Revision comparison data

▼

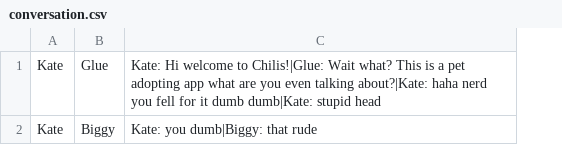
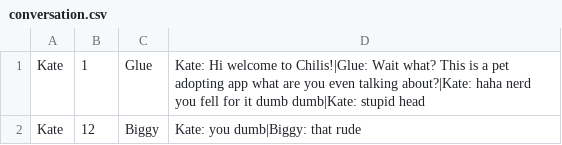
Before and after one commit to CS-205-S21/team_1_4, a CSV file: pet_tinder/database/00_build_db/conversation.csv, drawn as a sheet; the diff names each change by its address in the sheet, - before the commit and + after, or states it on an @@ line.

```diff
--- a/pet_tinder/database/00_build_db/conversation.csv
+++ b/pet_tinder/database/00_build_db/conversation.csv
+column B, rows 1-2: 1 | 12
```
Also changed, not shown: 8 other files.
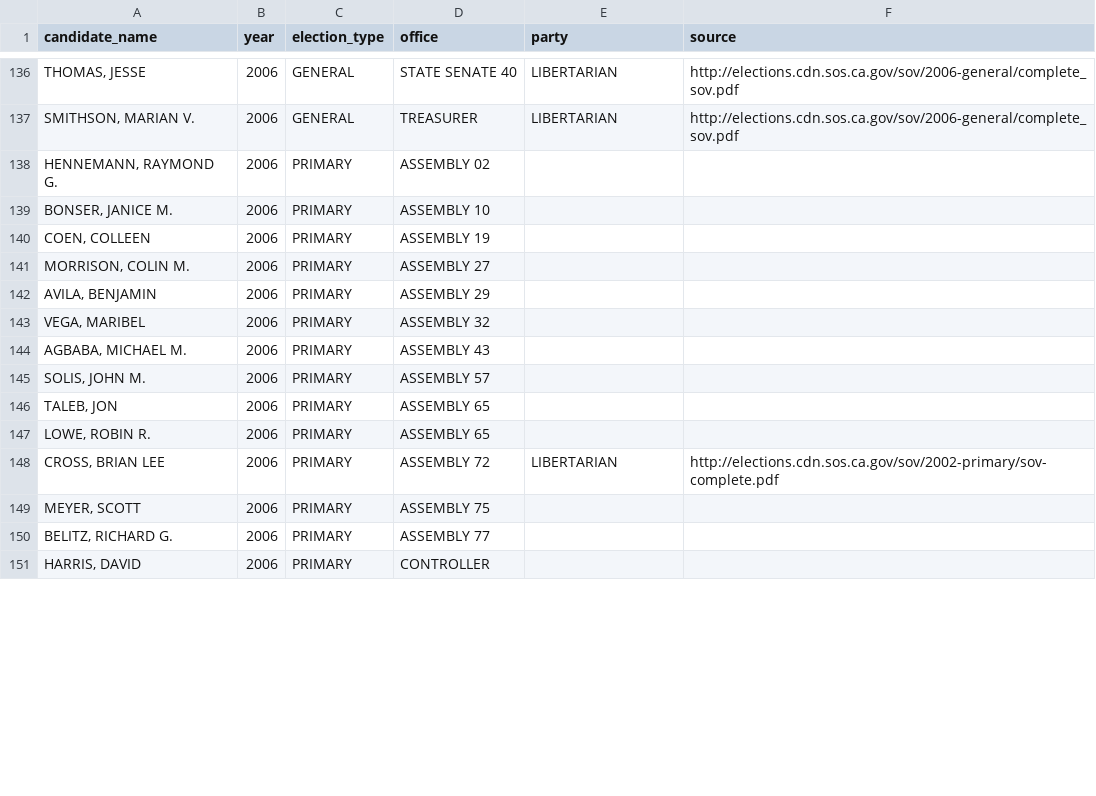
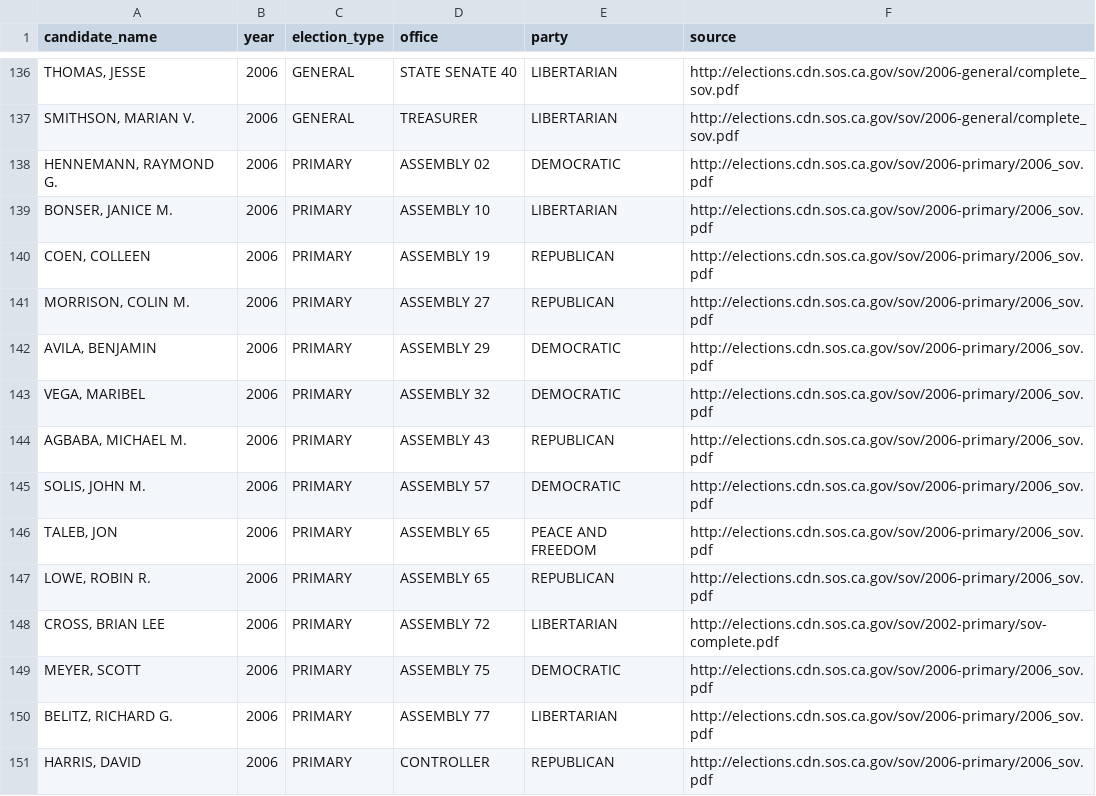
Before and after one commit to palewire/django-calaccess-processed-data, a CSV file: calaccess_processed/corrections/candidate_party.csv, drawn as a sheet; only a part is shown, gaps mark what is left out; the diff covers the shown part only.

Commit message:
Finish 2006 primary

```diff
--- a/calaccess_processed/corrections/candidate_party.csv
+++ b/calaccess_processed/corrections/candidate_party.csv
@@ -137,15 +137,15 @@ candidate_name,year,election_type,office,party,source
 "SMITHSON, MARIAN V.",2006,GENERAL,TREASURER,LIBERTARIAN,http://elections.cdn.sos.ca.gov/sov/2006-general/complete_sov.pdf
-"HENNEMANN, RAYMOND G.",2006,PRIMARY,ASSEMBLY 02,,
-"BONSER, JANICE M.",2006,PRIMARY,ASSEMBLY 10,,
-"COEN, COLLEEN",2006,PRIMARY,ASSEMBLY 19,,
-"MORRISON, COLIN M.",2006,PRIMARY,ASSEMBLY 27,,
-"AVILA, BENJAMIN",2006,PRIMARY,ASSEMBLY 29,,
-"VEGA, MARIBEL",2006,PRIMARY,ASSEMBLY 32,,
-"AGBABA, MICHAEL M.",2006,PRIMARY,ASSEMBLY 43,,
-"SOLIS, JOHN M.",2006,PRIMARY,ASSEMBLY 57,,
-"TALEB, JON",2006,PRIMARY,ASSEMBLY 65,,
-"LOWE, ROBIN R.",2006,PRIMARY,ASSEMBLY 65,,
+"HENNEMANN, RAYMOND G.",2006,PRIMARY,ASSEMBLY 02,DEMOCRATIC,http://elections.cdn.sos.ca.gov/sov/2006-primary/2006_sov.pdf
+"BONSER, JANICE M.",2006,PRIMARY,ASSEMBLY 10,LIBERTARIAN,http://elections.cdn.sos.ca.gov/sov/2006-primary/2006_sov.pdf
+"COEN, COLLEEN",2006,PRIMARY,ASSEMBLY 19,REPUBLICAN,http://elections.cdn.sos.ca.gov/sov/2006-primary/2006_sov.pdf
+"MORRISON, COLIN M.",2006,PRIMARY,ASSEMBLY 27,REPUBLICAN,http://elections.cdn.sos.ca.gov/sov/2006-primary/2006_sov.pdf
+"AVILA, BENJAMIN",2006,PRIMARY,ASSEMBLY 29,DEMOCRATIC,http://elections.cdn.sos.ca.gov/sov/2006-primary/2006_sov.pdf
+"VEGA, MARIBEL",2006,PRIMARY,ASSEMBLY 32,DEMOCRATIC,http://elections.cdn.sos.ca.gov/sov/2006-primary/2006_sov.pdf
+"AGBABA, MICHAEL M.",2006,PRIMARY,ASSEMBLY 43,REPUBLICAN,http://elections.cdn.sos.ca.gov/sov/2006-primary/2006_sov.pdf
+"SOLIS, JOHN M.",2006,PRIMARY,ASSEMBLY 57,DEMOCRATIC,http://elections.cdn.sos.ca.gov/sov/2006-primary/2006_sov.pdf
+"TALEB, JON",2006,PRIMARY,ASSEMBLY 65,PEACE AND FREEDOM,http://elections.cdn.sos.ca.gov/sov/2006-primary/2006_sov.pdf
+"LOWE, ROBIN R.",2006,PRIMARY,ASSEMBLY 65,REPUBLICAN,http://elections.cdn.sos.ca.gov/sov/2006-primary/2006_sov.pdf
 "CROSS, BRIAN LEE",2006,PRIMARY,ASSEMBLY 72,LIBERTARIAN,http://elections.cdn.sos.ca.gov/sov/2002-primary/sov-complete.pdf
-"MEYER, SCOTT",2006,PRIMARY,ASSEMBLY 75,,
-"BELITZ, RICHARD G.",2006,PRIMARY,ASSEMBLY 77,,
-"HARRIS, DAVID",2006,PRIMARY,CONTROLLER,,
+"MEYER, SCOTT",2006,PRIMARY,ASSEMBLY 75,DEMOCRATIC,http://elections.cdn.sos.ca.gov/sov/2006-primary/2006_sov.pdf
+"BELITZ, RICHARD G.",2006,PRIMARY,ASSEMBLY 77,LIBERTARIAN,http://elections.cdn.sos.ca.gov/sov/2006-primary/2006_sov.pdf
+"HARRIS, DAVID",2006,PRIMARY,CONTROLLER,REPUBLICAN,http://elections.cdn.sos.ca.gov/sov/2006-primary/2006_sov.pdf
```
Also changed, not shown: 80 edited cells elsewhere in this file.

▲

→ Your assignment
Filter the records for the word "DEMOCRATIC" and show every line that has it.

→ Result
+"HENNEMANN, RAYMOND G.",2006,PRIMARY,ASSEMBLY 02,DEMOCRATIC,http://elections.cdn.sos.ca.gov/sov/2006-primary/2006_sov.pdf
+"AVILA, BENJAMIN",2006,PRIMARY,ASSEMBLY 29,DEMOCRATIC,http://elections.cdn.sos.ca.gov/sov/2006-primary/2006_sov.pdf
+"VEGA, MARIBEL",2006,PRIMARY,ASSEMBLY 32,DEMOCRATIC,http://elections.cdn.sos.ca.gov/sov/2006-primary/2006_sov.pdf
+"SOLIS, JOHN M.",2006,PRIMARY,ASSEMBLY 57,DEMOCRATIC,http://elections.cdn.sos.ca.gov/sov/2006-primary/2006_sov.pdf
+"MEYER, SCOTT",2006,PRIMARY,ASSEMBLY 75,DEMOCRATIC,http://elections.cdn.sos.ca.gov/sov/2006-primary/2006_sov.pdf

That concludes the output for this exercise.